Change detection outputs
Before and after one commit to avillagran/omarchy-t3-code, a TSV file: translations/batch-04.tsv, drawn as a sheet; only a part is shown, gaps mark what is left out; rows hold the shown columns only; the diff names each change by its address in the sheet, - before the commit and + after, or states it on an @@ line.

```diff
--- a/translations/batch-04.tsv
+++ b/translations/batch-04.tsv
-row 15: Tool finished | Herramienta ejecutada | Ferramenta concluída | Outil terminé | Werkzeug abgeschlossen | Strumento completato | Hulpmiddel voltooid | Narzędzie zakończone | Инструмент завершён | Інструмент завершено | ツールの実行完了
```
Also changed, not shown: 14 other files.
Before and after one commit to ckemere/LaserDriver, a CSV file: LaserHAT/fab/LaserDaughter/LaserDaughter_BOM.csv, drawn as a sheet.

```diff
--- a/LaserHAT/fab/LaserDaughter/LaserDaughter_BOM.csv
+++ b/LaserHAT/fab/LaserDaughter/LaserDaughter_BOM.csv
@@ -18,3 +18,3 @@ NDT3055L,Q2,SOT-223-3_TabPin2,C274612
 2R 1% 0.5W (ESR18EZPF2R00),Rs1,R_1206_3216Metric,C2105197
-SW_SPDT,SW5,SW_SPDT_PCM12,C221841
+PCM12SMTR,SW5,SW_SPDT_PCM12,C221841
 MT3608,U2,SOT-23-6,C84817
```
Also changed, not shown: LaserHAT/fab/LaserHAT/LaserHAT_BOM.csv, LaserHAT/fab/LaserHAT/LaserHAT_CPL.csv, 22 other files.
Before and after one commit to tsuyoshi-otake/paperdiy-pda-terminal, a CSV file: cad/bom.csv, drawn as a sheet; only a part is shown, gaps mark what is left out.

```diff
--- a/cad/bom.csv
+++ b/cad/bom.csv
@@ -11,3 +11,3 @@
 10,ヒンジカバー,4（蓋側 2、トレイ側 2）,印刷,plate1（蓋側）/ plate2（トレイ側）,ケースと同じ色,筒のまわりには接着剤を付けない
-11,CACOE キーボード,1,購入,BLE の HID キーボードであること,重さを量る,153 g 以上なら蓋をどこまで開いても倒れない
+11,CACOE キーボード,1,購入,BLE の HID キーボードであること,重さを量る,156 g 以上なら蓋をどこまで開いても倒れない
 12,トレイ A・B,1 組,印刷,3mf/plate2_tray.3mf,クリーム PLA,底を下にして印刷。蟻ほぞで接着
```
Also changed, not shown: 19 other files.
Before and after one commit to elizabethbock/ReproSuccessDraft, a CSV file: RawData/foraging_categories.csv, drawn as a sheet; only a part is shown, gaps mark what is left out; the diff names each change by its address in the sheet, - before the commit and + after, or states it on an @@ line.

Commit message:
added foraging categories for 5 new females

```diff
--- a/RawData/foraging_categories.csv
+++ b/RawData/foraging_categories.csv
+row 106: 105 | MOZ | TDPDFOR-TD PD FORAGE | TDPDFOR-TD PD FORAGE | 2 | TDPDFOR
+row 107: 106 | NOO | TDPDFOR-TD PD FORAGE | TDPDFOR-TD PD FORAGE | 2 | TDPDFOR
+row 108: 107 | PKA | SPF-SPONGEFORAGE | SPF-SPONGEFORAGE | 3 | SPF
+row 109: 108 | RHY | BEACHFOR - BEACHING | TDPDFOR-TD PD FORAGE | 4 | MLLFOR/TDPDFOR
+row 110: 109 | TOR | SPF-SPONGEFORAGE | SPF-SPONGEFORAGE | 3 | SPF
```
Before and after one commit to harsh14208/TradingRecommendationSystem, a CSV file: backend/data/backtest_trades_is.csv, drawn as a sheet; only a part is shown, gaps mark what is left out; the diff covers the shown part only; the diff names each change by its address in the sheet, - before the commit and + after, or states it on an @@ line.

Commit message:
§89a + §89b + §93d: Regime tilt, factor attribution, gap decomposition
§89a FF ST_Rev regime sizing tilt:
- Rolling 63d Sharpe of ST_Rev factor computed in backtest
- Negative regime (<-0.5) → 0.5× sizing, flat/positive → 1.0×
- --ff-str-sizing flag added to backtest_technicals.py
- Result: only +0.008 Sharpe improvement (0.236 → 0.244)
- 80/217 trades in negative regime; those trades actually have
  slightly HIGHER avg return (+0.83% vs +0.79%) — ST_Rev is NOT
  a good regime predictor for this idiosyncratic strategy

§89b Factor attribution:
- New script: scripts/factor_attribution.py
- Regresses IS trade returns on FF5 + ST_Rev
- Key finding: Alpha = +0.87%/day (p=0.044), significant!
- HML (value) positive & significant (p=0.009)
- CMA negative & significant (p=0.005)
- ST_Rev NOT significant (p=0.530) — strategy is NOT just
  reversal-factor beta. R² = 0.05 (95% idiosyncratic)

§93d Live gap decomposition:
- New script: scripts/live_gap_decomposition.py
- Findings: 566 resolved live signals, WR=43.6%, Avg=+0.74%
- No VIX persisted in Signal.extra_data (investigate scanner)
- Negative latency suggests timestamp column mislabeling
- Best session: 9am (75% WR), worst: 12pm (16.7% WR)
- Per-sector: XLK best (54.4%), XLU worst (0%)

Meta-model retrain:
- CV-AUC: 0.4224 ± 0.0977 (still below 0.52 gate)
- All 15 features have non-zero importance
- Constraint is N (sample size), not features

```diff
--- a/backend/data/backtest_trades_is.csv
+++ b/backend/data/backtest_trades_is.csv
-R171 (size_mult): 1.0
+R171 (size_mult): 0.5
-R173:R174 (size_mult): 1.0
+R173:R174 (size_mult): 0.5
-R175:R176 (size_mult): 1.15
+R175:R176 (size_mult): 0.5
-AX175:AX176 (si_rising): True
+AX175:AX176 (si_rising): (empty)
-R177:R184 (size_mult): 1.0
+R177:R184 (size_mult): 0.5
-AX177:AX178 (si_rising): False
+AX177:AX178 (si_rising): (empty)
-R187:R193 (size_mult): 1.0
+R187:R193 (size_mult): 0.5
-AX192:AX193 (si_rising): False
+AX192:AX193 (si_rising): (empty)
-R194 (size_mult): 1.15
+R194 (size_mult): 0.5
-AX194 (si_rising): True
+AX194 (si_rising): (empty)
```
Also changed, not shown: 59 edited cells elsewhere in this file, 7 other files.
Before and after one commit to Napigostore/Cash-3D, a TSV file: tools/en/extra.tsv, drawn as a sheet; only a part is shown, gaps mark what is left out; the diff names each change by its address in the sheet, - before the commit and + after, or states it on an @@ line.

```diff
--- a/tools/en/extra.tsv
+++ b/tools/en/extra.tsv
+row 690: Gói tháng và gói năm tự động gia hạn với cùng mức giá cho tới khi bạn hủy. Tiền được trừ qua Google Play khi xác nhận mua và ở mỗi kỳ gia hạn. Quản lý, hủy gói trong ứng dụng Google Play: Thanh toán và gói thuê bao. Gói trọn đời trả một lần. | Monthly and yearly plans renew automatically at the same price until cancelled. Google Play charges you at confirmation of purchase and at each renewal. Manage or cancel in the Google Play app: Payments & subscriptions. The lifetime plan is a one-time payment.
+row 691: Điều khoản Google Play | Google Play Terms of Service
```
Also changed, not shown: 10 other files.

### Work instruction
Reprint every entry exactly.

### Result for this exercise
Before and after one commit to avillagran/omarchy-t3-code, a TSV file: translations/batch-04.tsv, drawn as a sheet; only a part is shown, gaps mark what is left out; rows hold the shown columns only; the diff names each change by its address in the sheet, - before the commit and + after, or states it on an @@ line.

```diff
--- a/translations/batch-04.tsv
+++ b/translations/batch-04.tsv
-row 15: Tool finished | Herramienta ejecutada | Ferramenta concluída | Outil terminé | Werkzeug abgeschlossen | Strumento completato | Hulpmiddel voltooid | Narzędzie zakończone | Инструмент завершён | Інструмент завершено | ツールの実行完了
```
Also changed, not shown: 14 other files.
Before and after one commit to ckemere/LaserDriver, a CSV file: LaserHAT/fab/LaserDaughter/LaserDaughter_BOM.csv, drawn as a sheet.

```diff
--- a/LaserHAT/fab/LaserDaughter/LaserDaughter_BOM.csv
+++ b/LaserHAT/fab/LaserDaughter/LaserDaughter_BOM.csv
@@ -18,3 +18,3 @@ NDT3055L,Q2,SOT-223-3_TabPin2,C274612
 2R 1% 0.5W (ESR18EZPF2R00),Rs1,R_1206_3216Metric,C2105197
-SW_SPDT,SW5,SW_SPDT_PCM12,C221841
+PCM12SMTR,SW5,SW_SPDT_PCM12,C221841
 MT3608,U2,SOT-23-6,C84817
```
Also changed, not shown: LaserHAT/fab/LaserHAT/LaserHAT_BOM.csv, LaserHAT/fab/LaserHAT/LaserHAT_CPL.csv, 22 other files.
Before and after one commit to tsuyoshi-otake/paperdiy-pda-terminal, a CSV file: cad/bom.csv, drawn as a sheet; only a part is shown, gaps mark what is left out.

```diff
--- a/cad/bom.csv
+++ b/cad/bom.csv
@@ -11,3 +11,3 @@
 10,ヒンジカバー,4（蓋側 2、トレイ側 2）,印刷,plate1（蓋側）/ plate2（トレイ側）,ケースと同じ色,筒のまわりには接着剤を付けない
-11,CACOE キーボード,1,購入,BLE の HID キーボードであること,重さを量る,153 g 以上なら蓋をどこまで開いても倒れない
+11,CACOE キーボード,1,購入,BLE の HID キーボードであること,重さを量る,156 g 以上なら蓋をどこまで開いても倒れない
 12,トレイ A・B,1 組,印刷,3mf/plate2_tray.3mf,クリーム PLA,底を下にして印刷。蟻ほぞで接着
```
Also changed, not shown: 19 other files.
Before and after one commit to elizabethbock/ReproSuccessDraft, a CSV file: RawData/foraging_categories.csv, drawn as a sheet; only a part is shown, gaps mark what is left out; the diff names each change by its address in the sheet, - before the commit and + after, or states it on an @@ line.

Commit message:
added foraging categories for 5 new females

```diff
--- a/RawData/foraging_categories.csv
+++ b/RawData/foraging_categories.csv
+row 106: 105 | MOZ | TDPDFOR-TD PD FORAGE | TDPDFOR-TD PD FORAGE | 2 | TDPDFOR
+row 107: 106 | NOO | TDPDFOR-TD PD FORAGE | TDPDFOR-TD PD FORAGE | 2 | TDPDFOR
+row 108: 107 | PKA | SPF-SPONGEFORAGE | SPF-SPONGEFORAGE | 3 | SPF
+row 109: 108 | RHY | BEACHFOR - BEACHING | TDPDFOR-TD PD FORAGE | 4 | MLLFOR/TDPDFOR
+row 110: 109 | TOR | SPF-SPONGEFORAGE | SPF-SPONGEFORAGE | 3 | SPF
```
Before and after one commit to harsh14208/TradingRecommendationSystem, a CSV file: backend/data/backtest_trades_is.csv, drawn as a sheet; only a part is shown, gaps mark what is left out; the diff covers the shown part only; the diff names each change by its address in the sheet, - before the commit and + after, or states it on an @@ line.

Commit message:
§89a + §89b + §93d: Regime tilt, factor attribution, gap decomposition
§89a FF ST_Rev regime sizing tilt:
- Rolling 63d Sharpe of ST_Rev factor computed in backtest
- Negative regime (<-0.5) → 0.5× sizing, flat/positive → 1.0×
- --ff-str-sizing flag added to backtest_technicals.py
- Result: only +0.008 Sharpe improvement (0.236 → 0.244)
- 80/217 trades in negative regime; those trades actually have
  slightly HIGHER avg return (+0.83% vs +0.79%) — ST_Rev is NOT
  a good regime predictor for this idiosyncratic strategy

§89b Factor attribution:
- New script: scripts/factor_attribution.py
- Regresses IS trade returns on FF5 + ST_Rev
- Key finding: Alpha = +0.87%/day (p=0.044), significant!
- HML (value) positive & significant (p=0.009)
- CMA negative & significant (p=0.005)
- ST_Rev NOT significant (p=0.530) — strategy is NOT just
  reversal-factor beta. R² = 0.05 (95% idiosyncratic)

§93d Live gap decomposition:
- New script: scripts/live_gap_decomposition.py
- Findings: 566 resolved live signals, WR=43.6%, Avg=+0.74%
- No VIX persisted in Signal.extra_data (investigate scanner)
- Negative latency suggests timestamp column mislabeling
- Best session: 9am (75% WR), worst: 12pm (16.7% WR)
- Per-sector: XLK best (54.4%), XLU worst (0%)

Meta-model retrain:
- CV-AUC: 0.4224 ± 0.0977 (still below 0.52 gate)
- All 15 features have non-zero importance
- Constraint is N (sample size), not features

```diff
--- a/backend/data/backtest_trades_is.csv
+++ b/backend/data/backtest_trades_is.csv
-R171 (size_mult): 1.0
+R171 (size_mult): 0.5
-R173:R174 (size_mult): 1.0
+R173:R174 (size_mult): 0.5
-R175:R176 (size_mult): 1.15
+R175:R176 (size_mult): 0.5
-AX175:AX176 (si_rising): True
+AX175:AX176 (si_rising): (empty)
-R177:R184 (size_mult): 1.0
+R177:R184 (size_mult): 0.5
-AX177:AX178 (si_rising): False
+AX177:AX178 (si_rising): (empty)
-R187:R193 (size_mult): 1.0
+R187:R193 (size_mult): 0.5
-AX192:AX193 (si_rising): False
+AX192:AX193 (si_rising): (empty)
-R194 (size_mult): 1.15
+R194 (size_mult): 0.5
-AX194 (si_rising): True
+AX194 (si_rising): (empty)
```
Also changed, not shown: 59 edited cells elsewhere in this file, 7 other files.
Before and after one commit to Napigostore/Cash-3D, a TSV file: tools/en/extra.tsv, drawn as a sheet; only a part is shown, gaps mark what is left out; the diff names each change by its address in the sheet, - before the commit and + after, or states it on an @@ line.

```diff
--- a/tools/en/extra.tsv
+++ b/tools/en/extra.tsv
+row 690: Gói tháng và gói năm tự động gia hạn với cùng mức giá cho tới khi bạn hủy. Tiền được trừ qua Google Play khi xác nhận mua và ở mỗi kỳ gia hạn. Quản lý, hủy gói trong ứng dụng Google Play: Thanh toán và gói thuê bao. Gói trọn đời trả một lần. | Monthly and yearly plans renew automatically at the same price until cancelled. Google Play charges you at confirmation of purchase and at each renewal. Manage or cancel in the Google Play app: Payments & subscriptions. The lifetime plan is a one-time payment.
+row 691: Điều khoản Google Play | Google Play Terms of Service
```
Also changed, not shown: 10 other files.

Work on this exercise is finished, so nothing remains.